Items from a dataset
Segment Open
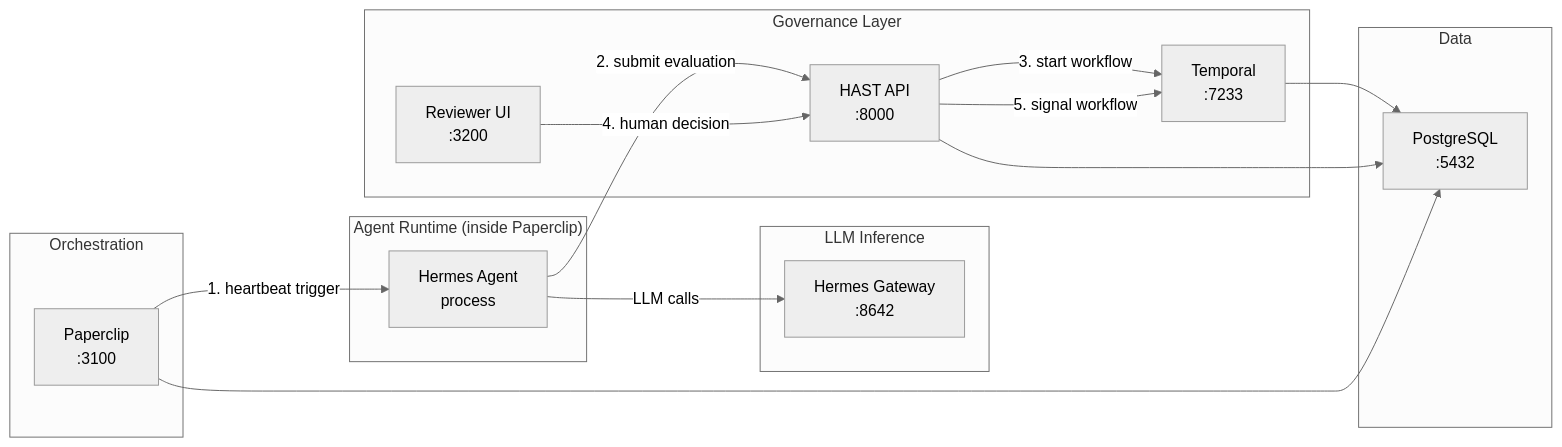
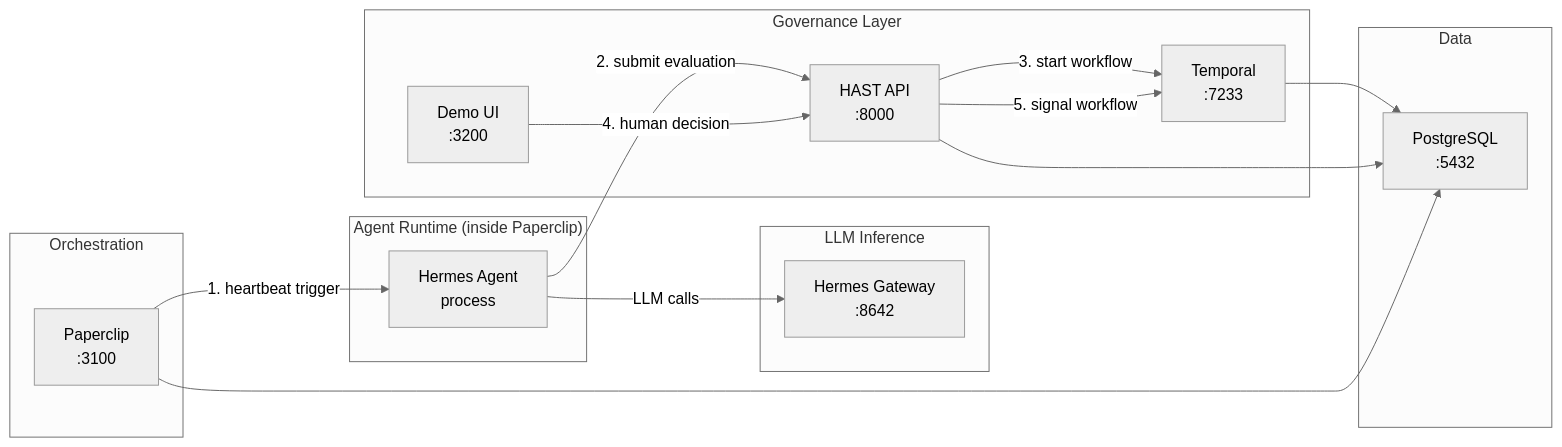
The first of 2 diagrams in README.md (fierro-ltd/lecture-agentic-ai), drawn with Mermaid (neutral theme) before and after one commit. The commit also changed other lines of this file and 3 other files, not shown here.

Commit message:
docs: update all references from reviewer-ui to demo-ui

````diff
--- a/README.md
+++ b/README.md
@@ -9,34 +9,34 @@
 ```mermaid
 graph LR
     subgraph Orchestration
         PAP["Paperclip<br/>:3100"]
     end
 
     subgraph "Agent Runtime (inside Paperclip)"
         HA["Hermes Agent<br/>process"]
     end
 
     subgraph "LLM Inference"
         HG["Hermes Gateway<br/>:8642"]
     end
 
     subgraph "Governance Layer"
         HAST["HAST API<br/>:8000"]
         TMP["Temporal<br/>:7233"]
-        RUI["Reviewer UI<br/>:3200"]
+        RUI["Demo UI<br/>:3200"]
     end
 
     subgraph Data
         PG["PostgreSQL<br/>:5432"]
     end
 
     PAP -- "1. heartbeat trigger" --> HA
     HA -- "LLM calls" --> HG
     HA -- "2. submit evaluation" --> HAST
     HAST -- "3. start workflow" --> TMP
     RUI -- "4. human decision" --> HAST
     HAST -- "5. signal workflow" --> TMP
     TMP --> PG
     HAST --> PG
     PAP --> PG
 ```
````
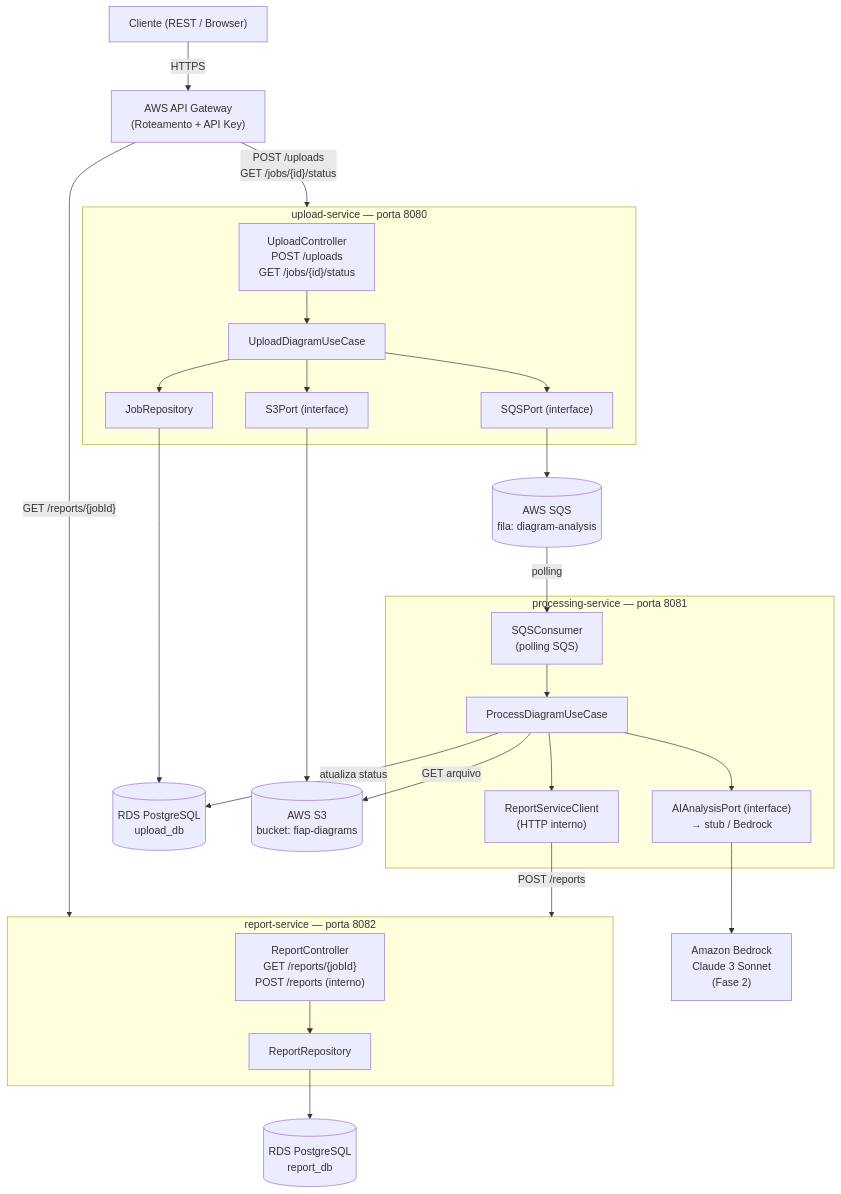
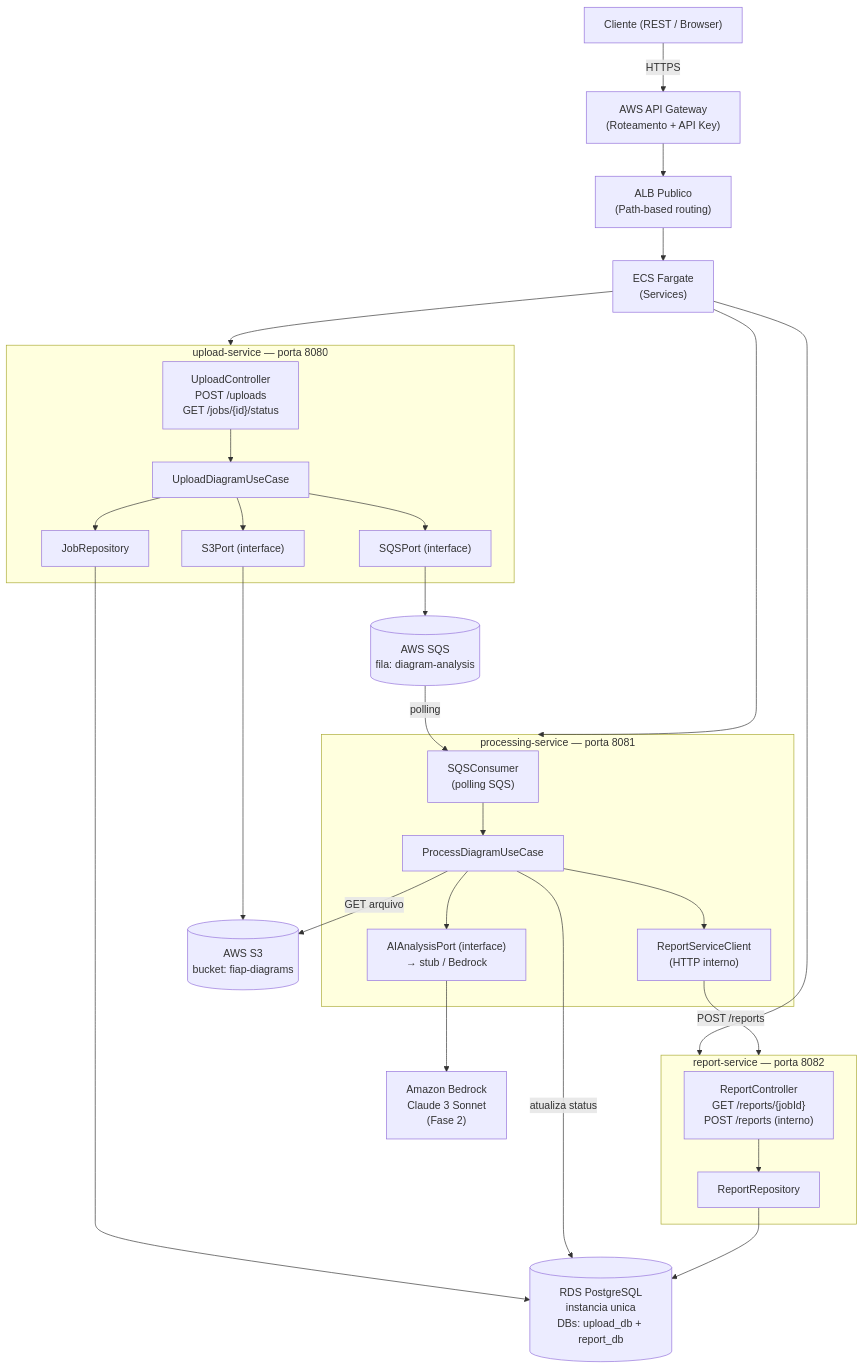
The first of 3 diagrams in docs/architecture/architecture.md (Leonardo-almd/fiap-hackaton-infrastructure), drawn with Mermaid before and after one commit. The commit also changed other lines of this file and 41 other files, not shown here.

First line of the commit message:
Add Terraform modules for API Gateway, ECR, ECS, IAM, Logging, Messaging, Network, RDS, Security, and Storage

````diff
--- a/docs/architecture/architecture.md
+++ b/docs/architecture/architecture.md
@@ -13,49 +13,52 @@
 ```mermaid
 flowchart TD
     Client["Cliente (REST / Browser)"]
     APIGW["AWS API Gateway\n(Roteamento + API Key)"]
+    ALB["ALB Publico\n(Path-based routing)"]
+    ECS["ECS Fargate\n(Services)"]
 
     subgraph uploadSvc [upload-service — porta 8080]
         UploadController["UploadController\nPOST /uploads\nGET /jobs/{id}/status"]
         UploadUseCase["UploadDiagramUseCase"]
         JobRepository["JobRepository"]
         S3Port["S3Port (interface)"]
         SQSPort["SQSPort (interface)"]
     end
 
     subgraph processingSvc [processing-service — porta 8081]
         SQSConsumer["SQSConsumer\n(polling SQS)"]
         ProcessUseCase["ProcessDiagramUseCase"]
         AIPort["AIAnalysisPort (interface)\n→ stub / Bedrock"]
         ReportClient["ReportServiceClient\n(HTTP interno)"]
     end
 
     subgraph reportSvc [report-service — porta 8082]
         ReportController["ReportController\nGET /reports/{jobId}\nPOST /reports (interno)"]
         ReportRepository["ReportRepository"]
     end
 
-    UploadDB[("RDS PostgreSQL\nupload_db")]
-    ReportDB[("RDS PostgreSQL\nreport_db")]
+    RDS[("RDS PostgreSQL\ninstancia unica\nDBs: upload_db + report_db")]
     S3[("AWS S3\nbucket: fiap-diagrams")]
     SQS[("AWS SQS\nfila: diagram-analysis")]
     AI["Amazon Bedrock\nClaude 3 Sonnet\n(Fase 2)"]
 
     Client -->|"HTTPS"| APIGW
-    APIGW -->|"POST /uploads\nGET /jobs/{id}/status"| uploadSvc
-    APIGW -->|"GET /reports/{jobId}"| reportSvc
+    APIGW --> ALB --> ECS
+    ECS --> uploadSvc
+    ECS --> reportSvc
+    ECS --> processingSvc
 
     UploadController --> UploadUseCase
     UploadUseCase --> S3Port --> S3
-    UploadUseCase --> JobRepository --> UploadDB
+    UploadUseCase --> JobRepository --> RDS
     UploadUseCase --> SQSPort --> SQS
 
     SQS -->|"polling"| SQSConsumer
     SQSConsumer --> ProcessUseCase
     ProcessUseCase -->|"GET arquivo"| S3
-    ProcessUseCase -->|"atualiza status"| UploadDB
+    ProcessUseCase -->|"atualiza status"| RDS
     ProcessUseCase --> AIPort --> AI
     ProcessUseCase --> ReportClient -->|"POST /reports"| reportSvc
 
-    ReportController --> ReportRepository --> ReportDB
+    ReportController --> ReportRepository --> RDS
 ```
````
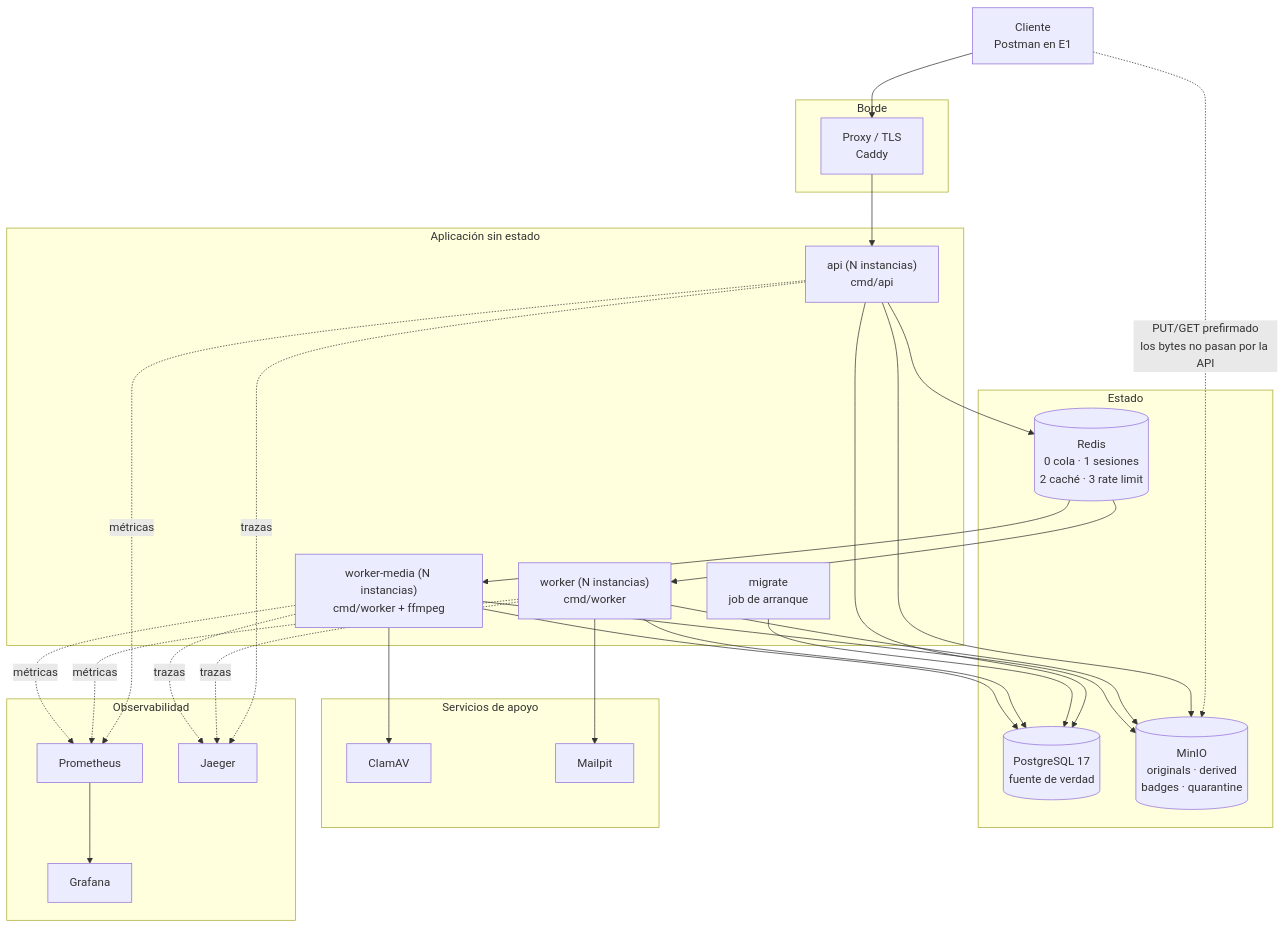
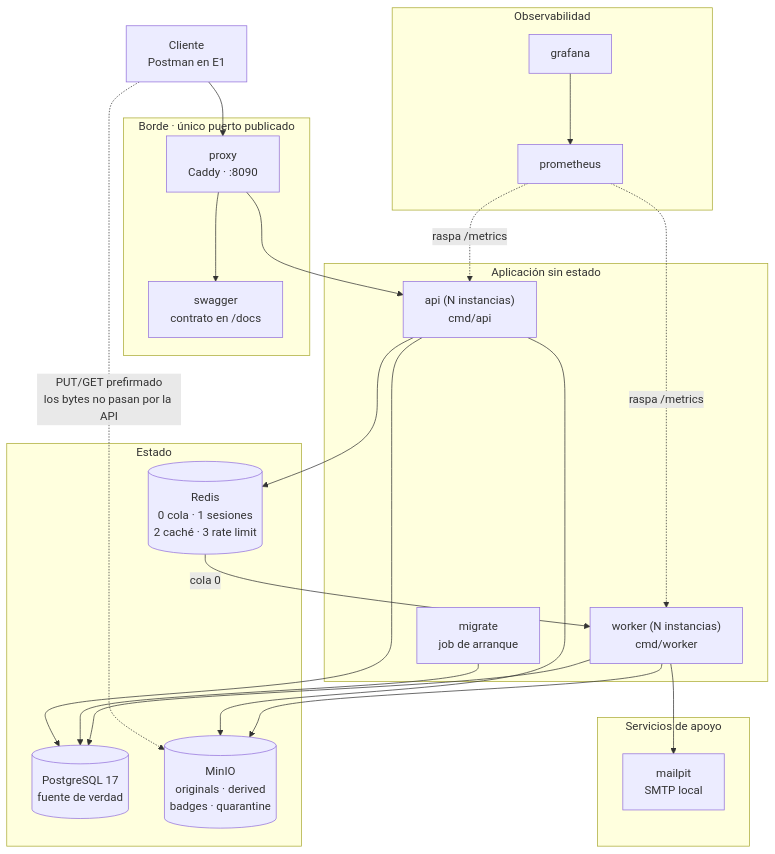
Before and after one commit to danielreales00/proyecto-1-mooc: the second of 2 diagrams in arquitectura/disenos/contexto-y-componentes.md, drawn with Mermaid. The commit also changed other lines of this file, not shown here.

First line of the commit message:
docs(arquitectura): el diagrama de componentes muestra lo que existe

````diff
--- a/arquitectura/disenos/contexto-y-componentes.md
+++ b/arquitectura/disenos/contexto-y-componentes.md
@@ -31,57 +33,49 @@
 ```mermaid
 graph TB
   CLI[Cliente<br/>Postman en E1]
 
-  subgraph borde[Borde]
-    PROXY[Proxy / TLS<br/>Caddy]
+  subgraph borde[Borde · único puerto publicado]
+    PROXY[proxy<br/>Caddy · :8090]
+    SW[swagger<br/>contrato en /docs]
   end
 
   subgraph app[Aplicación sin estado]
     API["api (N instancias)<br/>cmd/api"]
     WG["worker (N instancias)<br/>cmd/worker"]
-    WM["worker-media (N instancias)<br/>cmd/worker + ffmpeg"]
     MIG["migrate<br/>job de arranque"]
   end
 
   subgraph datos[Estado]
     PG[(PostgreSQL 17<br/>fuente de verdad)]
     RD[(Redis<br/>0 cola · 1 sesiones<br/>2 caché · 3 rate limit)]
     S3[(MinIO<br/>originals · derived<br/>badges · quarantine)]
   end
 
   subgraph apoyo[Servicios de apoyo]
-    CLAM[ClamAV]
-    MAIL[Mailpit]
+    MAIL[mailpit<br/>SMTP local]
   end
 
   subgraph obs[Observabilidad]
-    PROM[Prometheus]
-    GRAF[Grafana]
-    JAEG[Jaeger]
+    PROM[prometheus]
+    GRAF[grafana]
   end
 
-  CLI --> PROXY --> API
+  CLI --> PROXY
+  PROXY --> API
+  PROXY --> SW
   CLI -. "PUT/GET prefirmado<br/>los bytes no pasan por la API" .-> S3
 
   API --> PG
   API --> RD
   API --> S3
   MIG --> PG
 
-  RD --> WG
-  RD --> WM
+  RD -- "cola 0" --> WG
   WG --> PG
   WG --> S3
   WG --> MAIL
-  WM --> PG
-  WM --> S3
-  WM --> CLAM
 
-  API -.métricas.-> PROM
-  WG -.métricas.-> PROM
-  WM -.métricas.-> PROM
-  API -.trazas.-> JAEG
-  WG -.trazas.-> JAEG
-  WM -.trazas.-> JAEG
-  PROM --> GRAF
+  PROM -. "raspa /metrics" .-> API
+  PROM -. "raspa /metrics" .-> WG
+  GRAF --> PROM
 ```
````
Segment Closed
ABOUT THIS TASK: Return the number of lines in the records holding the string "MAIL", without any other words.

OUTPUT BELOW: 3